> To: xml-dist-app@w3.org
> Cc: Mark Baker; Stuart Williams; Noah Mendelsohn; David Fallside;
> www-ws-arch@w3.org
> Subject: What is SOAP?

>  it is now obvious now that serious disagreement comes from the
> lack of the basic definition of what SOAP actually is -
>  a) an extension of the web (or HTTP), or
>  b) an RPC request/response protocol on top of *a transport 
> layer*, or
>  c) simply a messaging protocol with basically every message
> being one-way (again, on top of a transport layer).

I think of SOAP 1.2 as c), although SOAP 1.0 was b) and 1.1 is somewhere
between  b) and c). Ideally, 1.2 should be general enough to be useful for
both use cases a) and b).  

I'm not sure that SOAP is *necessary* for use case a) -- URIs to identify
services, and some specific XML format to return results would suffice --
but for practical reasons it may find use there.  For example, applications
and tools might want to support a relatively seamless transition between RPC
and REST for the environments that they are most appropriate: a tool such as
VS.NET or WebLogic Workshop might use a common UI to generate web services
and let the user choose among synchronous, callback, and REST options to
generate the actual message exchange pattern. 

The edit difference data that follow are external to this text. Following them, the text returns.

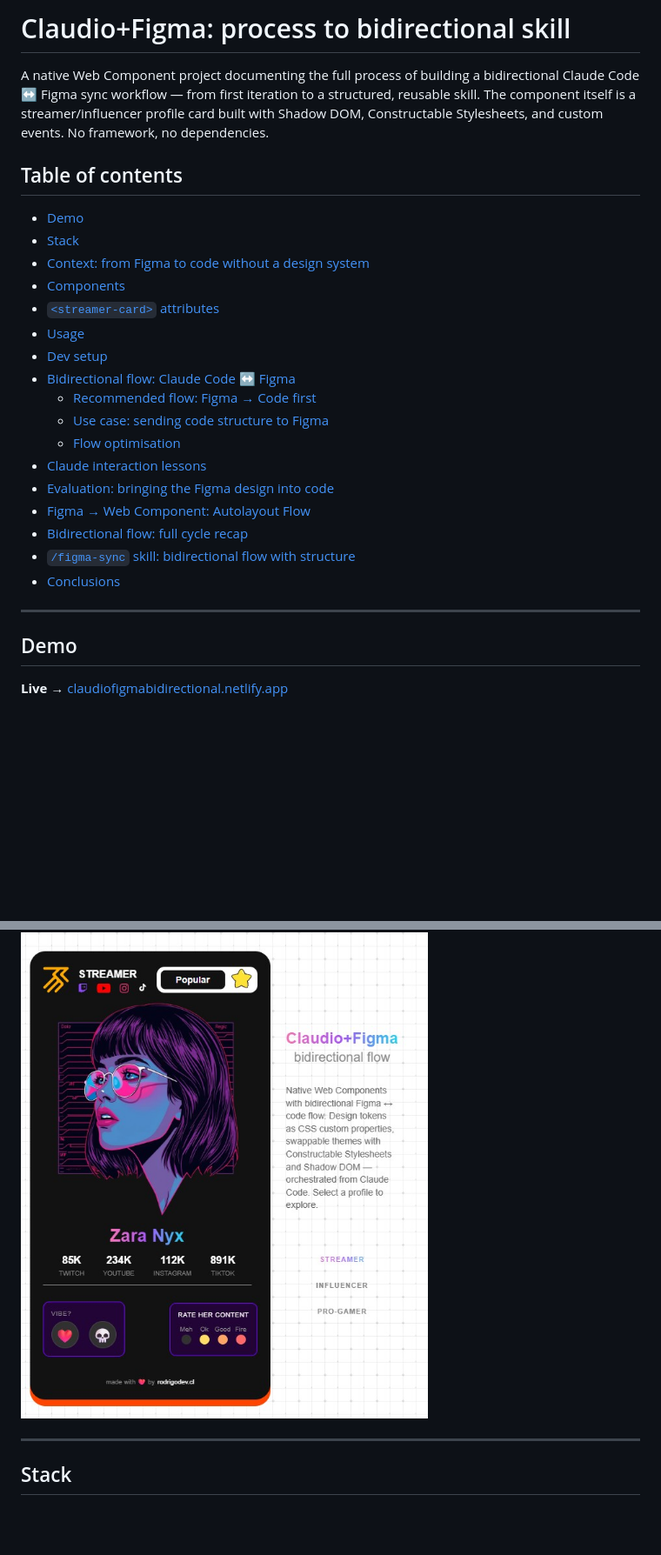
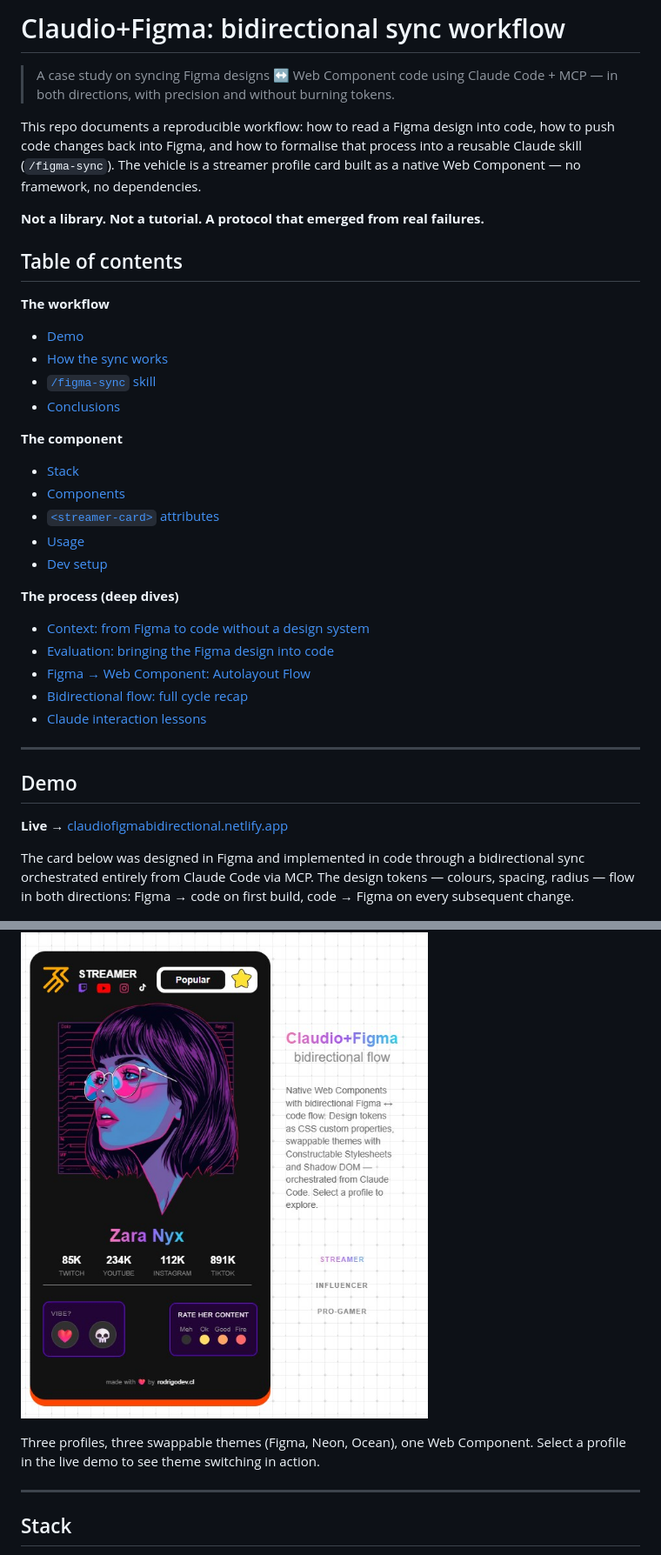
Before and after one commit to rodo08/ClaudioFigma, a Markdown page: README.md, 2 parts joined by grey strips. Shown at 87% size. GitHub-like rendering; blank space fills up the shorter version.

Commit message:
docs(readme): fix clarity, value prop, demo context and ToC narrative
- Opening: clear 5-second description + explicit value proposition
- Added "Not a library. Not a tutorial. A protocol." framing
- Demo: added context explaining what the reader is looking at
- ToC: reorganized into 3 groups (workflow / component / deep dives)
  so each audience type can navigate to what they need

Co-Authored-By: Claude Sonnet 4.6 <noreply@anthropic.com>

```diff
--- a/README.md
+++ b/README.md
@@ -1,26 +1,32 @@
-# Claudio+Figma: process to bidirectional skill
+# Claudio+Figma: bidirectional sync workflow
 
-A native Web Component project documenting the full process of building a bidirectional Claude Code ↔ Figma sync workflow — from first iteration to a structured, reusable skill. The component itself is a streamer/influencer profile card built with Shadow DOM, Constructable Stylesheets, and custom events. No framework, no dependencies.
+> A case study on syncing Figma designs ↔ Web Component code using Claude Code + MCP — in both directions, with precision and without burning tokens.
+
+This repo documents a reproducible workflow: how to read a Figma design into code, how to push code changes back into Figma, and how to formalise that process into a reusable Claude skill (`/figma-sync`). The vehicle is a streamer profile card built as a native Web Component — no framework, no dependencies.
+
+**Not a library. Not a tutorial. A protocol that emerged from real failures.**
 
 ## Table of contents
 
+**The workflow**
 - [Demo](#demo)
+- [How the sync works](#bidirectional-flow-claude-code--figma)
+- [`/figma-sync` skill](#figma-sync-skill-bidirectional-flow-with-structure)
+- [Conclusions](#conclusions)
+
+**The component**
 - [Stack](#stack)
-- [Context: from Figma to code without a design system](#context-from-figma-to-code-without-a-design-system)
 - [Components](#components)
 - [`<streamer-card>` attributes](#streamer-card-attributes)
 - [Usage](#usage)
 - [Dev setup](#dev-setup)
-- [Bidirectional flow: Claude Code ↔ Figma](#bidirectional-flow-claude-code--figma)
-  - [Recommended flow: Figma → Code first](#recommended-flow-figma--code-first)
-  - [Use case: sending code structure to Figma](#use-case-sending-code-structure-to-figma)
-  - [Flow optimisation](#flow-optimisation)
-- [Claude interaction lessons](#claude-interaction-lessons)
+
+**The process (deep dives)**
+- [Context: from Figma to code without a design system](#context-from-figma-to-code-without-a-design-system)
 - [Evaluation: bringing the Figma design into code](#evaluation-bringing-the-figma-design-into-code)
 - [Figma → Web Component: Autolayout Flow](#figma--web-component-autolayout-flow)
 - [Bidirectional flow: full cycle recap](#bidirectional-flow-full-cycle-recap)
-- [`/figma-sync` skill: bidirectional flow with structure](#figma-sync-skill-bidirectional-flow-with-structure)
-- [Conclusions](#conclusions)
+- [Claude interaction lessons](#claude-interaction-lessons)
 
 ---
 
@@ -28,7 +34,11 @@ A native Web Component project documenting the full process of building a bidire
 
 **Live →** [claudiofigmabidirectional.netlify.app](https://claudiofigmabidirectional.netlify.app/)
 
+The card below was designed in Figma and implemented in code through a bidirectional sync orchestrated entirely from Claude Code via MCP. The design tokens — colours, spacing, radius — flow in both directions: Figma → code on first build, code → Figma on every subsequent change.
+
 ![Zara Nyx — Figma theme](assets/demo-streamer-figma-theme.jpg)
+
+Three profiles, three swappable themes (Figma, Neon, Ocean), one Web Component. Select a profile in the live demo to see theme switching in action.
 
 ---
 
```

Does this make sense, or am I pretending that the world is cleaner than it
really is?
Received on Tuesday, 26 March 2002 19:26:37 UTC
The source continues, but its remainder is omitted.